Thursday, March 7, 2013

Penland Before Concentration

The snow was blowing and the wind howling up on the Hill yesterday and Tuesday night, it felt very wintry (think Doctor Zhivago or Little House on the Prairie) despite being March.  Hard to believe that in just a couple days it will be up to 60 degrees and Spring Concentration will be starting.  Despite the weather School staff came creeping up the hill yesterday with 4-wheel drive to continue the preparations.

The preparations in the clay studio have been focused on tearing down the old wood kiln ahead of the incoming kiln building class, and after three days of work by a few strapping young lads and lasses (including yours truly), and several dump truck runs, we're done...all we need now is an ice free road for the wood truck coming down from the Buladean Sawmill tomorrow with the rest of our wood for firing the new kiln.

Kiln Before

Kiln After (with Allen Brooks, one of our strapping young lads)
On second thought- Kiln?

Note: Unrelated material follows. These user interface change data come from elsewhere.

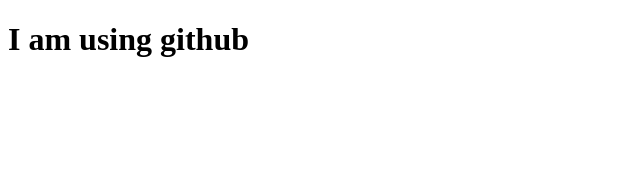
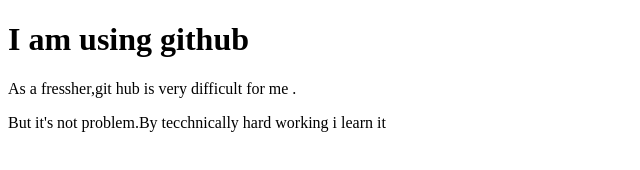
Before and after one commit to princedas25/my-first-website, a plain HTML site: page index.html in a window 1280 px wide. Shown: the whole page, without its empty margins (0-640 px from the left). Drawn offline with Linux system fonts and the light colour scheme.

```diff
--- a/index.html
+++ b/index.html
@@ -7,6 +7,8 @@
 </head>
 <body>
     <h1>I am using github</h1>
+    <p>As a fressher,git hub is very difficult for me .</p>
+    <p>But it's not problem.By tecchnically hard working i learn it </p>
 
 </body>
 </html>
```
Also changed, not shown: 1 other file.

What kiln?

Since the campus delayed opening until noon yesterday due to the weather, I took the opportunity to sleep in and then have a fabulous brunch: Orange Juice mixed with Fizzy Water, fresh Strawberries, Bacon, and the piece de resistance: French Toast fried in the Bacon grease topped with Sugar...beautifully presented on McKenzie Smith dishes.  I'd never done french toast this way before; this time was due to having only one pan available and conveniently pre-greased from cooking the bacon, but this was the crispiest, most wonderfully tasty french toast I've ever had- certainly something one should have only once or twice a year, but Oh. My. Goodness. is it a fabulous something.

Last Saturday, after a week of cleaning and setup, was Penland Community Day- that's when the school opens all the studios to the community with different activities to try.  I spent the day in the clay studio helping people to throw little pots, which they could decorate and take home- we were so busy that I have no pictures (though the School should have some up on their website soon) and no idea how many people came through, but it was certainly a lot... I was told that an average Community Day brings in 500 attendees.  Other activities were roller printing bracelets in the Metals Studio, forging a garden stake in the Iron Studio, Making a paperweight in Hot Glass or beads in the Flame shop, a small weaving project in Textiles, or a small musical instrument in the Wood Studio.

Looking further back...when I first arrived back on the Hill it was for the last week of winter studio rental- I hit the ground running, and came away with a pretty impressive collection of bisque-ware -eight small/medium pitchers, one very large pitcher, six cereal bowls, two large serving bowls, four tumblers, and around 40 mugs- especially impressive considering I only had three days of throwing (I spent two more days slipping and carving everything).  It was nice to not worry about the clay bill (I finally used up almost all of my stash of reclaim clay from previous classes), and to just throw until I was so tired that I had to stop.  At the end of winter rental I fired Julia, my favorite kiln on the kiln pad -a medium downdraft soda/salt- full of some of the auction mugs and kitchen pots I made last summer, the pots I threw at home this winter, and some bowls and mugs made by my friend Molly Spadone, currently a Core Fellow at the School. These pots below are the ones I brought with me from home...just beautiful!  (Note the bisque-ware covering the table in the background.)  Now all I have to do is take some pretty portfolio shots of be posted.